became necessary for the town of Medway to try to recoup the cost
of their care. In 1819, Medway sued the town of Needham claiming
that was his legal place of settlement. Needham, countered however,
saying that the marriage was invalid as interracial marriages were
illegal in Massachusetts.
Surprisingly the judge decided in favor of Medway. Ishmael Coffee
and his wife were actually married in Rhode Island where interracial
marriages were “not unlawful”. The judge demonstrated,
that based on precedent, it was necessary and important to uphold
the laws of other governments.
By carefully searching through town record books and original cash
books from the early 1800s, Pierre-Louis was able to determine
that Ishmael Coffee and his wife died sometime after 1821. That
means that Coffee lived a long life, surviving at least to age
80. More than sixty of those years were spent in Medway.
Fran Donovan, in the Early Medway Settlers & Land Records,
explains that “when our streets were named in 1869, one of
the most sensible choices was to name Coffee Street in his honor,
as he was a responsible citizen, and served with distinction in
the Revolutionary War.” Today, the Ishmael Coffee Estates
are also named in his honor.
The lecture became an impromptu family reunion for the Coffee descendants.
After the talk the family members discussed oral history about
Ishmael Coffee with Pierre-Louis that had been passed down through
their family. Both Pierre-Louis and the descendants were buoyed
and encouraged by the event to continue with their research into
the life of this early Medway resident.
More information about Marian Pierre-Louis and Fieldstone Historic
Research is available at www.FieldstoneHistoricResearch.com.
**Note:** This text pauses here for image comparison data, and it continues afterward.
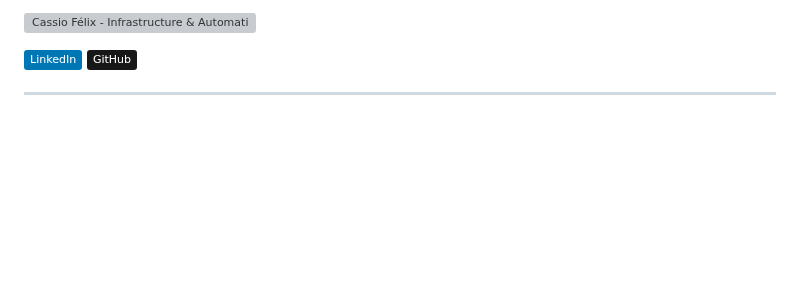
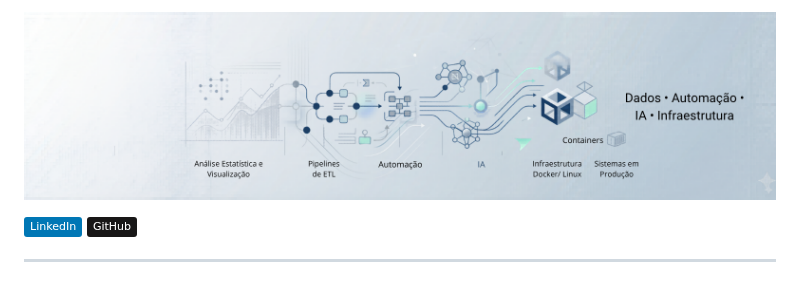
Before and after one commit to cassiofjardim/cassiofjardim, a Markdown page: README.md, the part around the change. GitHub-like rendering; pictures changed too: icons/banner.png (added); badges without logos; blank space fills up the shorter version; grey boxes are pictures that could not be loaded.

Commit message:
Update profile banner image

```diff
--- a/README.md
+++ b/README.md
@@ -1,4 +1,4 @@
-![Cassio Félix - Infrastructure & Automation](https://raw.githubusercontent.com/cassiofjardim/cassiofjardim/main/icons/banner.svg)
+![Cassio Félix - Infrastructure & Automation](https://raw.githubusercontent.com/cassiofjardim/cassiofjardim/main/icons/banner.png)
 
 <p align="center">
 
```
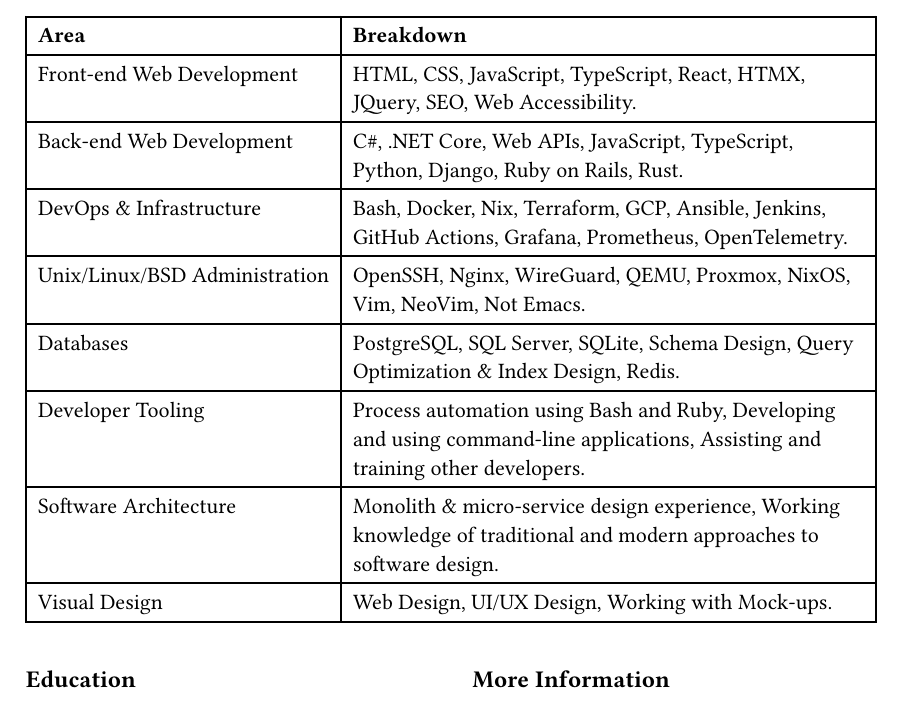
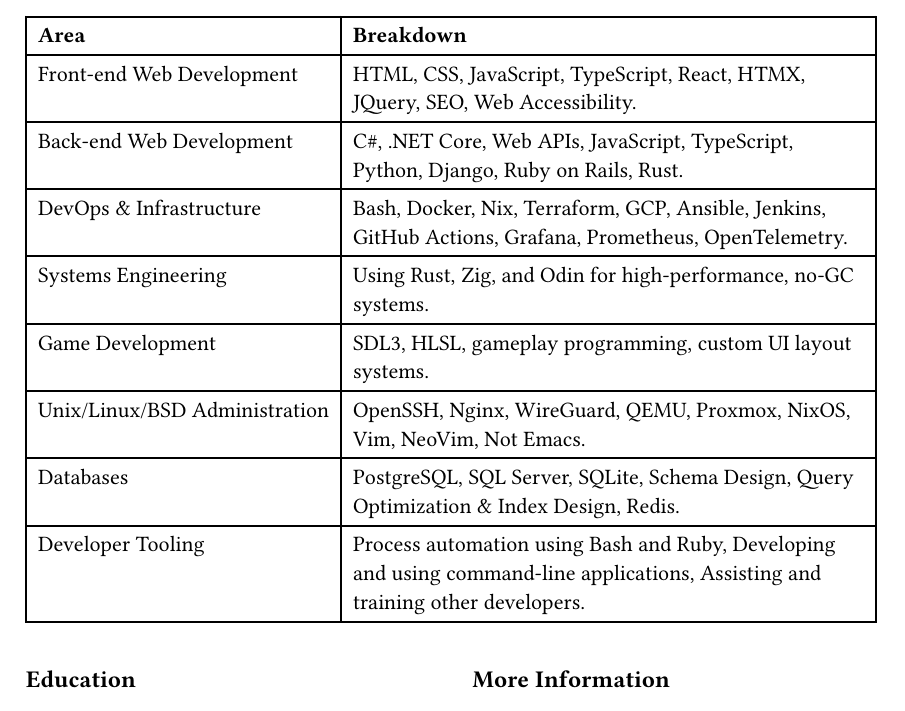
Before and after one commit to EliasPrescott/the-kitchen, a Typst document (documents/resume.typ): part of page 2 of 2, cut so that both start at the same text. Compiled offline with Typst 0.15; a missing font is replaced by an installed copy or a similar font.

Commit message:
Update resume.typ

```diff
--- a/documents/resume.typ
+++ b/documents/resume.typ
@@ -164,11 +164,11 @@
   [Front-end Web Development], [HTML, CSS, JavaScript, TypeScript, React, HTMX, JQuery, SEO, Web Accessibility.],
   [Back-end Web Development], [C\#, .NET Core, Web APIs, JavaScript, TypeScript, Python, Django, Ruby on Rails, Rust.],
   [DevOps & Infrastructure], [Bash, Docker, Nix, Terraform, GCP, Ansible, Jenkins, GitHub Actions, Grafana, Prometheus, OpenTelemetry.],
+  [Systems Engineering], [Using Rust, Zig, and Odin for high-performance, no-GC systems.],
+  [Game Development], [SDL3, HLSL, gameplay programming, custom UI layout systems.],
   [Unix/Linux/BSD Administration], [OpenSSH, Nginx, WireGuard, QEMU, Proxmox, NixOS, Vim, NeoVim, Not Emacs.],
   [Databases], [PostgreSQL, SQL Server, SQLite, Schema Design, Query Optimization & Index Design, Redis.],
   [Developer Tooling], [Process automation using Bash and Ruby, Developing and using command-line applications, Assisting and training other developers.],
-  [Software Architecture], [Monolith & micro-service design experience, Working knowledge of traditional and modern approaches to software design.],
-  [Visual Design], [Web Design, UI/UX Design, Working with Mock-ups.],
 )
 
 #v(12pt)
```
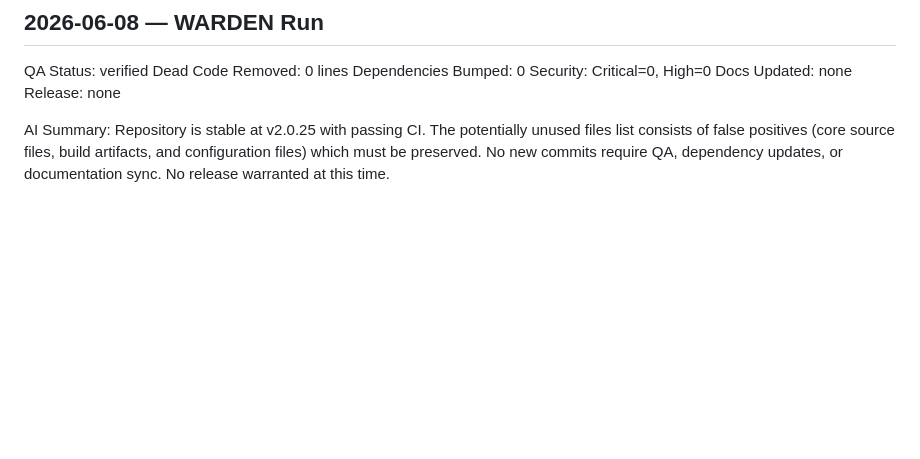
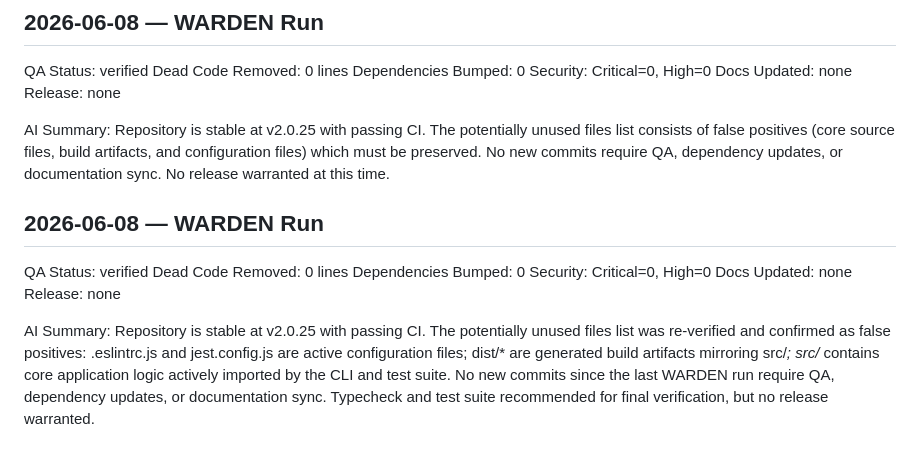
Before and after one commit to shenald-dev/agentforge, a Markdown page: .jules/warden.md, the part around the change. Rendered like a GitHub page; blank space fills up the shorter version.

Commit message:
chore(warden): update ledger

```diff
--- a/.jules/warden.md
+++ b/.jules/warden.md
@@ -112,3 +112,14 @@ Docs Updated: none
 Release: none
 
 AI Summary: Repository is stable at v2.0.25 with passing CI. The potentially unused files list consists of false positives (core source files, build artifacts, and configuration files) which must be preserved. No new commits require QA, dependency updates, or documentation sync. No release warranted at this time.
+
+## 2026-06-08 — WARDEN Run
+
+QA Status: verified
+Dead Code Removed: 0 lines
+Dependencies Bumped: 0
+Security: Critical=0, High=0
+Docs Updated: none
+Release: none
+
+AI Summary: Repository is stable at v2.0.25 with passing CI. The potentially unused files list was re-verified and confirmed as false positives: .eslintrc.js and jest.config.js are active configuration files; dist/* are generated build artifacts mirroring src/*; src/* contains core application logic actively imported by the CLI and test suite. No new commits since the last WARDEN run require QA, dependency updates, or documentation sync. Typecheck and test suite recommended for final verification, but no release warranted.
```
Information
about upcoming programs at the Medway Historical Society can be
accessed at www.MedwayHistoricalSociety.org.